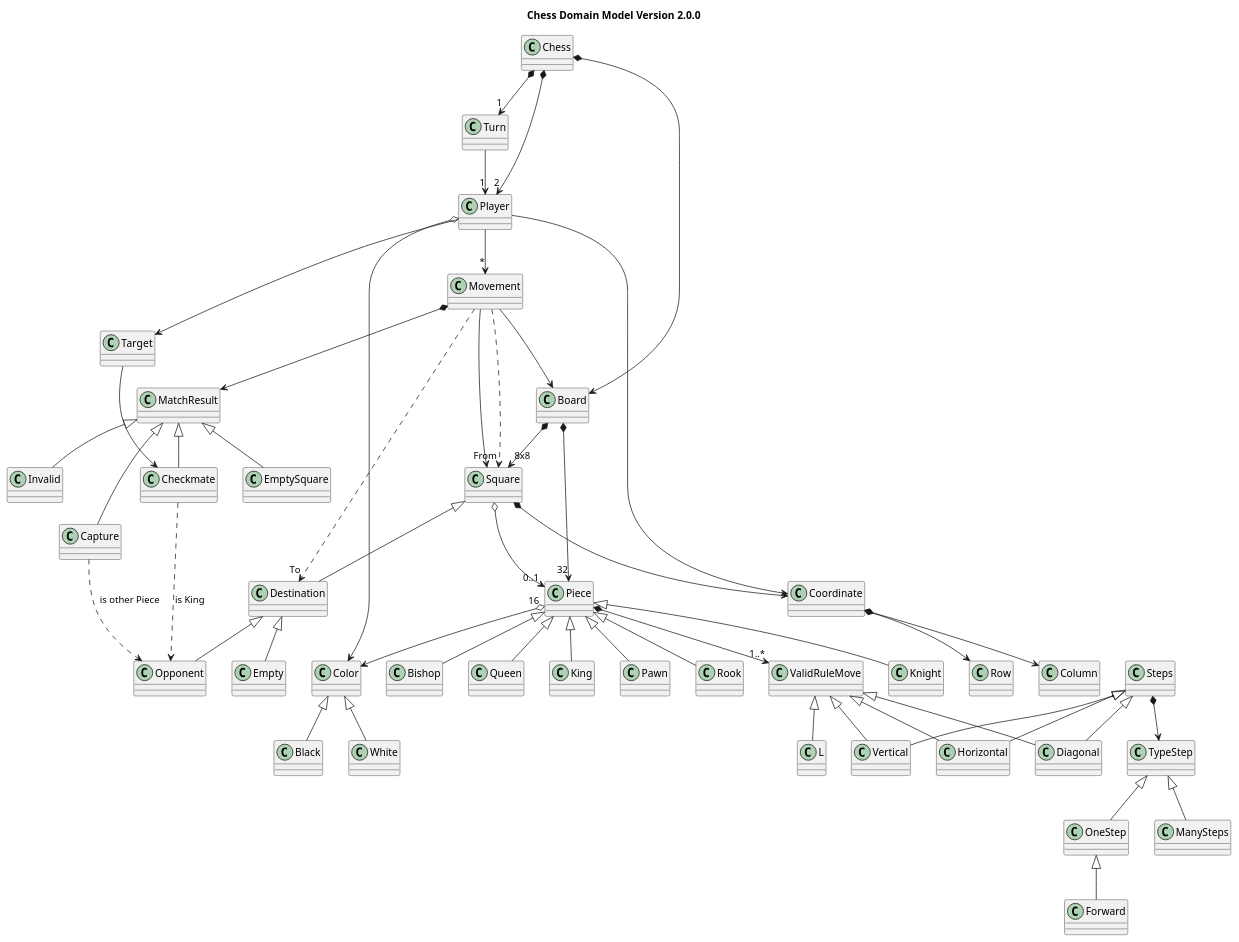
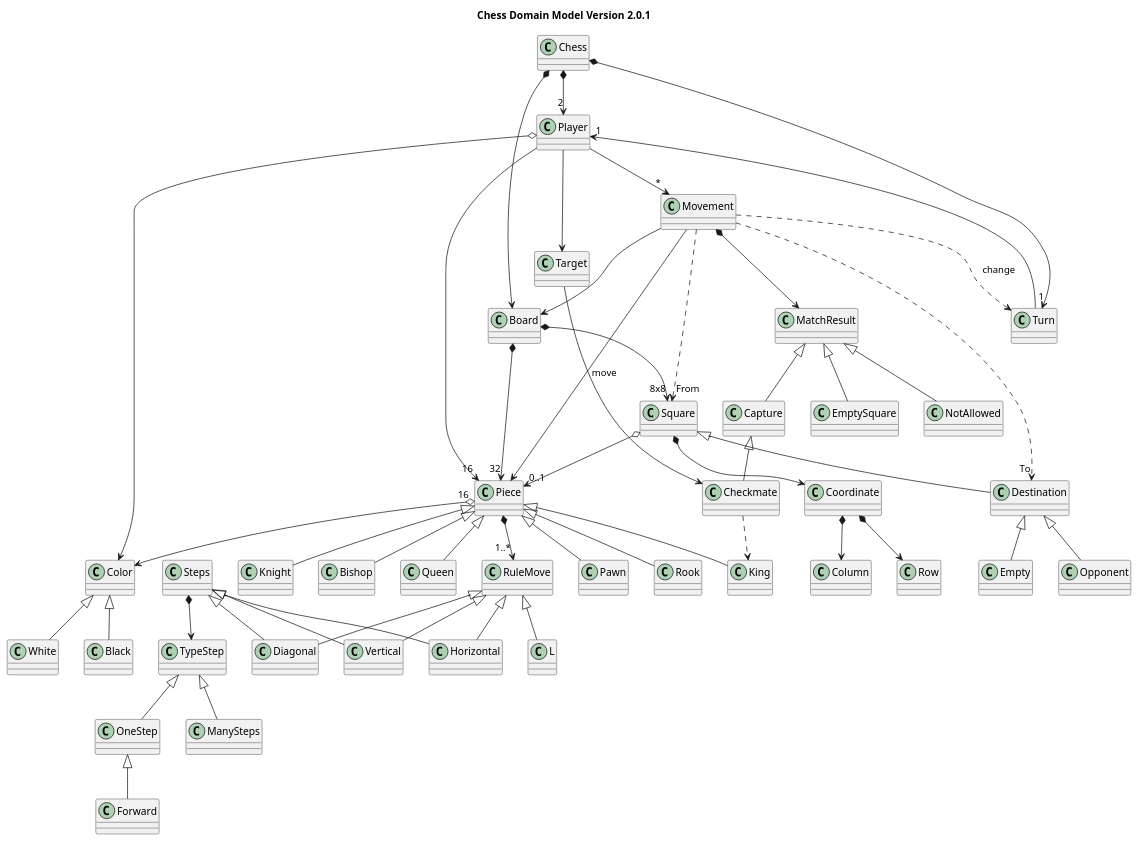
The diagram in chess-domainmodel.puml (Master-Desarrollo-20-21/ejercicio-4-ajedrez-polimorfismo-kodenix), drawn with PlantUML before and after one commit. The commit also changed 1 other file, not shown here.

Commit message:
New version domain model

```diff
--- a/chess-domainmodel.puml
+++ b/chess-domainmodel.puml
@@ -1,100 +1,97 @@
-@startuml ChessDomainModel_v2_0_0
+@startuml ChessDomainModel_v2_0_1
 
-	title Chess Domain Model Version 2.0.0
+	title Chess Domain Model Version 2.0.1
 
 	class Chess
     class Square
 	class Empty
 	class Opponent
     class Coordinate
     
 	together {
 		
 	}
 	class Player	
-	class ValidRuleMove
+	class RuleMove
 	
 	
 	class Board
 	class Piece
 	class Movement
 	class Turn
-	class ValidRuleMove
+	class RuleMove
 	class Pawn
 	class Rook
 	class Knight
 	class Bishop
 	class Queen
 	class King
 	class Color
 	class White
 	class Black
 	class Checkmate
 	class Capture
 	class Target
 	class Steps
 	class TypeStep
 	class OneStep
 	class Forward
 	class ManySteps
 	class Destination
 	class Checkmate
 	class EmptySquare
-	class Invalid
 
 	Chess *--> "1" Turn
 	Chess *--> Board
 	Chess *--> "2" Player
 	Turn --> "1" Player
     Board *--> "8x8" Square
 	Board *--> "32" Piece
 	Player o--> Color
-	'Player --> Board
 	Player --> Target
-	Player --> Coordinate
 	Player --> "*" Movement
+	Player --> "16" Piece
 	Target --> Checkmate
 	Color ^-- White
 	Color ^-- Black
-	Piece *--> "1..*" ValidRuleMove
+	Piece *--> "1..*" RuleMove
 	Piece ^-- Pawn
 	Piece ^-- Bishop
 	Piece ^-- Knight
 	Piece ^-- Rook
 	Piece ^-- Queen
 	Piece ^-- King
 	Piece "16" o--> Color
-	Movement --> Square
 	Movement --> Board
 	Movement ..> "To" Destination
     Movement ..> "From" Square
-	'Movement --> Piece
+	Movement --> Piece : move
 	Movement *--> MatchResult
-	MatchResult ^-- Checkmate
+	Movement ..> Turn : change
 	MatchResult ^-- Capture
 	MatchResult ^-- EmptySquare
-	MatchResult ^-- Invalid
-	Checkmate ..>  Opponent : "is King"
-	Capture ..>  Opponent : "is other Piece"
+	MatchResult ^-- NotAllowed
+	Capture ^-- Checkmate
+	Checkmate ..>  King
 	Square *--> Coordinate
 	Square ^-- Destination
 	Square o--> "0..1" Piece
 	Coordinate *--> Row
 	Coordinate *--> Column
 	Destination ^-- Empty
 	Destination ^-- Opponent	
-	ValidRuleMove ^-- Horizontal
-	ValidRuleMove ^-- Vertical
-	ValidRuleMove ^-- Diagonal
-	ValidRuleMove ^-- L
+	RuleMove ^-- Horizontal
+	RuleMove ^-- Vertical
+	RuleMove ^-- Diagonal
+	RuleMove ^-- L
 	Steps *--> TypeStep
 	TypeStep ^-- OneStep
 	OneStep ^-- Forward
 	TypeStep ^-- ManySteps
 	Steps ^-- Horizontal
 	Steps ^-- Vertical
 	Steps ^-- Diagonal
 
 	
 
 @enduml
```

** TASK STATEMENT **
Each line of the data that holds "Player" should be copied.

** WRITTEN RESPONSE **
 	class Player	
 	Chess *--> "2" Player
 	Turn --> "1" Player
 	Player o--> Color
-	'Player --> Board
 	Player --> Target
-	Player --> Coordinate
 	Player --> "*" Movement
+	Player --> "16" Piece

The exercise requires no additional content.